So he tried some stuff, and almost all of it worked.

Partly due to his time as the Oilers' AHL coach in Bakersfield, Woodcroft was great for young players like Ryan McLeod, Kailer Yamamoto and Bouchard. He also stuck with a struggling Jesse Puljujarvi longer than many coaches would have.

That skill now shifts to the next crop of young players on cheap contracts — Stuart Skinner, Philip Broberg, Dylan Holloway, perhaps Markus Niemelainen — who will have to contribute to a winning team in the salary-cap era.

It's a three-year contract that reportedly pays Woodcroft $2 million per season. He made no promises on assistant coaches Manson, Glen Gulutzan, Brian Wiseman and Dustin Schwartz, but will spend the next few days sorting that out. Manson’s a lock to be back.

When Woodcroft returns in September it will not be as a last second replacement in the midst of a failing season, but as a full-time head coach with time to install his plans for the team.

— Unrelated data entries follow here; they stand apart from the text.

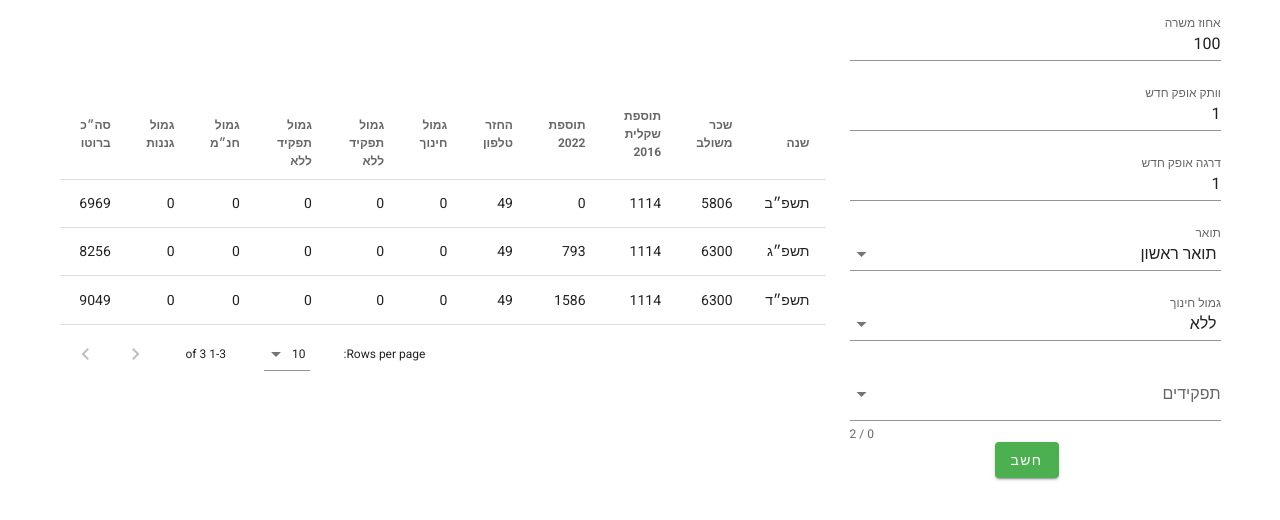
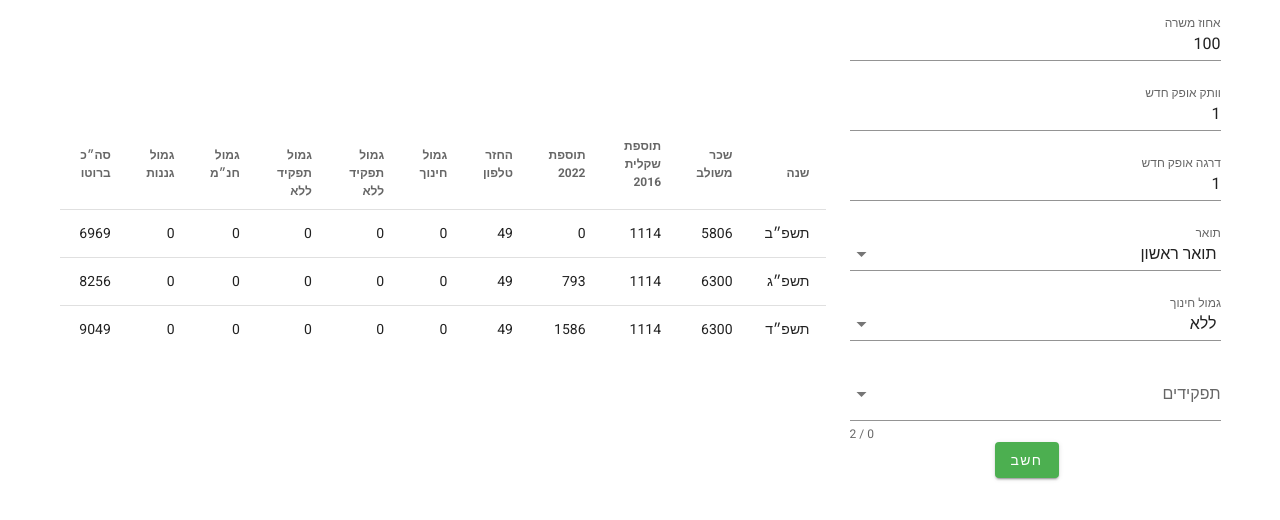
Before and after one commit to aviramha/teacher-union-salary, a Vue app: page / in a window 1280 px wide. Shown: the top 520 px of the page. Built offline with nearby package versions, Linux system fonts and the light colour scheme.

Commit message:
remove pagination

```diff
--- a/src/components/Simulator.vue
+++ b/src/components/Simulator.vue
@@ -57,6 +57,7 @@
       <v-col>
         <v-data-table
           disable-pagination
+          :hide-default-footer="true"
           :headers="headers"
           :items="compensations"
         >
```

“You have the time to not only think about the things that are occurring at the highest levels in the NHL, the trends in the game, the tactics that are being used, and you have the time to digest how best to implement or teach those things,” he said. “I think what's important is to have a finger on the pulse of what's having success in the NHL today and where the NHL is going.”

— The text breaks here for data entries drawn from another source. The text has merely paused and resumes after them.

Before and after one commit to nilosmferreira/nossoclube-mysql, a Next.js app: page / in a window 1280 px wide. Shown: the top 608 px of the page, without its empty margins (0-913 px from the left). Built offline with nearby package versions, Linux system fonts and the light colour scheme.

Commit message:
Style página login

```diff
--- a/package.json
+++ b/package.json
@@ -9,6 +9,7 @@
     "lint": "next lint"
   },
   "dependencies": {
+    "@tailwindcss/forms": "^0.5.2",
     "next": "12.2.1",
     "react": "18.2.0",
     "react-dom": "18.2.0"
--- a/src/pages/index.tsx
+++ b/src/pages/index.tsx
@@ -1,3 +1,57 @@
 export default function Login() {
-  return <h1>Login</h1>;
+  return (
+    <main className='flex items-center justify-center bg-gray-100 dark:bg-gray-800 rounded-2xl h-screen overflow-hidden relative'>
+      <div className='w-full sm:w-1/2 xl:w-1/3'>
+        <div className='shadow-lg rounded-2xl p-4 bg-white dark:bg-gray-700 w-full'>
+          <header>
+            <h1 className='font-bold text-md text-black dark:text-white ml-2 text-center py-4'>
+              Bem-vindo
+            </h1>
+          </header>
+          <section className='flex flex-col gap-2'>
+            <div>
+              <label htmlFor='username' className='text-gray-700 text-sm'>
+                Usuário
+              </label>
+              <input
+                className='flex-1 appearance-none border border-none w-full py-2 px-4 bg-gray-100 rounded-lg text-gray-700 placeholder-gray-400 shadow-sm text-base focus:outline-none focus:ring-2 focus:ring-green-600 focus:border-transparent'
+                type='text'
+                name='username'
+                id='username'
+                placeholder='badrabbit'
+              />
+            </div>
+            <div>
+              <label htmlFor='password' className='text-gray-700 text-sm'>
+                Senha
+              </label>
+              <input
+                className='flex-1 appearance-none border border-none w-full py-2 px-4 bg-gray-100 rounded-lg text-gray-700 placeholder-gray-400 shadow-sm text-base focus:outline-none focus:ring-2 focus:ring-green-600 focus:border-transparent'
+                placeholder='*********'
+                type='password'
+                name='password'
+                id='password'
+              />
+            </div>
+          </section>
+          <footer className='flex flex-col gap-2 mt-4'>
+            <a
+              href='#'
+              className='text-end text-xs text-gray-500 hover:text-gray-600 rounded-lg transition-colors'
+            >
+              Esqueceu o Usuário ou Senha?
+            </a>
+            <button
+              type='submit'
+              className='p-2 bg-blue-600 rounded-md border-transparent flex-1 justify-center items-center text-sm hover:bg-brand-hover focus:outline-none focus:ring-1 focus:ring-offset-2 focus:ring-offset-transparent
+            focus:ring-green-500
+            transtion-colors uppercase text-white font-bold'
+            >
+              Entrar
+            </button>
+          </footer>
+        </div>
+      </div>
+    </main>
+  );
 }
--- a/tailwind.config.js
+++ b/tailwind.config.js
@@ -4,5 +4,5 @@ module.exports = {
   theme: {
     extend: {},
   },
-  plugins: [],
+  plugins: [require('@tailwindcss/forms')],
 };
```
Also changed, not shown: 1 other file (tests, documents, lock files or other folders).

As a coach known for preparedness and details, having a full summer to execute his coaching plan should make the Oilers a somewhat more prepared team come fall. Because they were exactly that after only two months in Edmonton this past winter.

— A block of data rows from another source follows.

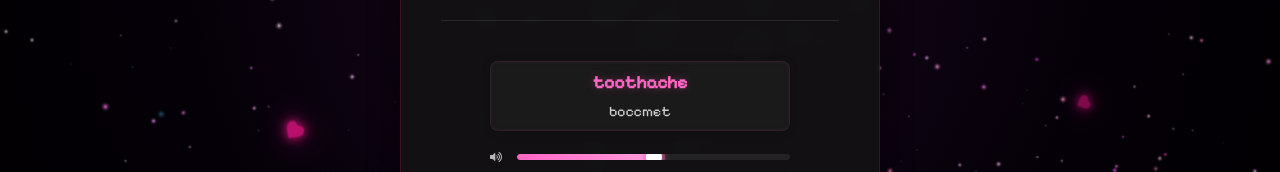
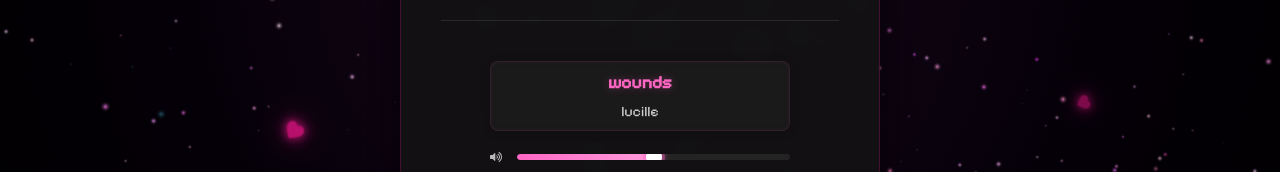
Before and after one commit to po1sontre/bioo, a Next.js app: page / in a window 1280 px wide. Shown: the part 444-616 px from the top of the page. Built offline with nearby package versions, Linux system fonts and the light colour scheme.

Commit message:
deployment fix 2

```diff
--- a/app/components/BioCard.tsx
+++ b/app/components/BioCard.tsx
@@ -7,7 +7,6 @@ import { toast } from 'react-hot-toast';
 
 interface BioCardProps {
   username: string;
-  bio: string;
   profileImage?: string;
   socialLinks: {
     discord: string;
@@ -23,7 +22,7 @@ interface BioCardProps {
   }[];
 }
 
-const BioCard = ({ username, bio, profileImage, socialLinks, tracks }: BioCardProps) => {
+const BioCard = ({ username, profileImage, socialLinks, tracks }: BioCardProps) => {
   // Card tilt effect state
   const cardRef = useRef<HTMLDivElement>(null);
 
@@ -129,7 +128,7 @@ const BioCard = ({ username, bio, profileImage, socialLinks, tracks }: BioCardPr
   const trackList = tracks || defaultTracks;
 
   // Use a state to keep track of the current track
-  const [currentTrackIndex, setCurrentTrackIndex] = useState(2); // Start with "wounds" (index 2)
+  const [currentTrackIndex, setCurrentTrackIndex] = useState(0); // Start with "wounds" (index 0)
   const currentTrack = trackList[currentTrackIndex];
 
   // Function to safely play audio
--- a/app/page.tsx
+++ b/app/page.tsx
@@ -24,10 +24,10 @@ export default function Home() {
     },
     tracks: [
       { name: "wounds", artist: "lucille", file: "/wounds-lucille.mp3" },
+      { name: "point blank range", artist: "lucille", file: "/point blank range - lucille.mp3" },
       { name: "cats in the cold", artist: "mage tears", file: "/cats in the cold-mage tears.mp3" },
       { name: "toothache", artist: "boccmet", file: "/toothache-boccmet.mp3" },
       { name: "nothing less, nothing more", artist: "lucille", file: "/nothing less, nothing more - lucille.mp3" },
-      { name: "point blank range", artist: "lucille", file: "/point blank range - lucille.mp3" },
       { name: "word vomit", artist: "Jades", file: "/word vomit - Jades.mp3" },
       { name: "tell me your regrets", artist: "Jades", file: "/tell me your regrets - Jades.mp3" },
       { name: "breakdowns", artist: "lucille", file: "/breakdowns - lucille.mp3" }
@@ -41,7 +41,6 @@ export default function Home() {
       <FloatingElements />
       <BioCard
         username={userProfile.username}
-        bio={userProfile.bio}
         profileImage={userProfile.profileImage}
         socialLinks={userProfile.socialLinks}
         tracks={userProfile.tracks}
```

Two moments that stood out to me occurred with 10 days of each other, the first on April 13, after a crushing 5-1 loss in Minnesota had left Edmonton with a 12-3-2 record in its past 17 games. Tyson Barrie gave us a look into the team’s psyche, with the playoffs less than three weeks away.

“You look at the hockey we’ve played over the last two months, it’s been really solid,” Barrie said. “So, you know, you lose a game like that and you just have to recover. If it was flipped — if we were 3-12-2 — you'd be having some issues. But we’re a confident team, we know the type of hockey we can play, and when we’re playing it how we feel.”

The following night the Oilers walked through Nashville 4-0, dominating the game from the opening puck drop to the final buzzer.

Just over a week later, the cerebral Derek Ryan weighed in on the alterations that had occurred, with Woodcroft having spent two full months on the job.

“Structured. Detailed. Not getting rattled by giving up leads,” began Ryan. “The detail in our D-zone exits, our D-zone coverage, our neutral-zone forecheck. Our O-zone forecheck … Just every little facet of the game.”

Woodcroft sweats the details and lets his players in on why and what he is doing — something today’s player welcomes.

“We’ve put a heavier emphasis on faceoffs, how we’re executing offensive-zone faceoffs, how we’re trying to get out of our own zone defensively, on D-zone faceoffs,” gushed Ryan. “Just every little detail in the game (is) especially huge as you come down the stretch and play in the playoffs.

“Those details can win or lose your games, and I think that our team has gotten immeasurably better in all those little areas.”

And they got better at winning games. In the end, that’s how an interim coach becomes a full-time coach.

In the NHL, it always starts with a W.

When submitting content, please abide by our  submission guidelines, and avoid posting profanity, personal attacks or harassment. Should you violate our submissions guidelines, we reserve the right to remove your comments and block your account. Sportsnet reserves the right to close a story’s comment section at any time.
We use cookies to improve your experience. Learn More or change your cookie preferences. By continuing to use this site, you agree to the use of cookies.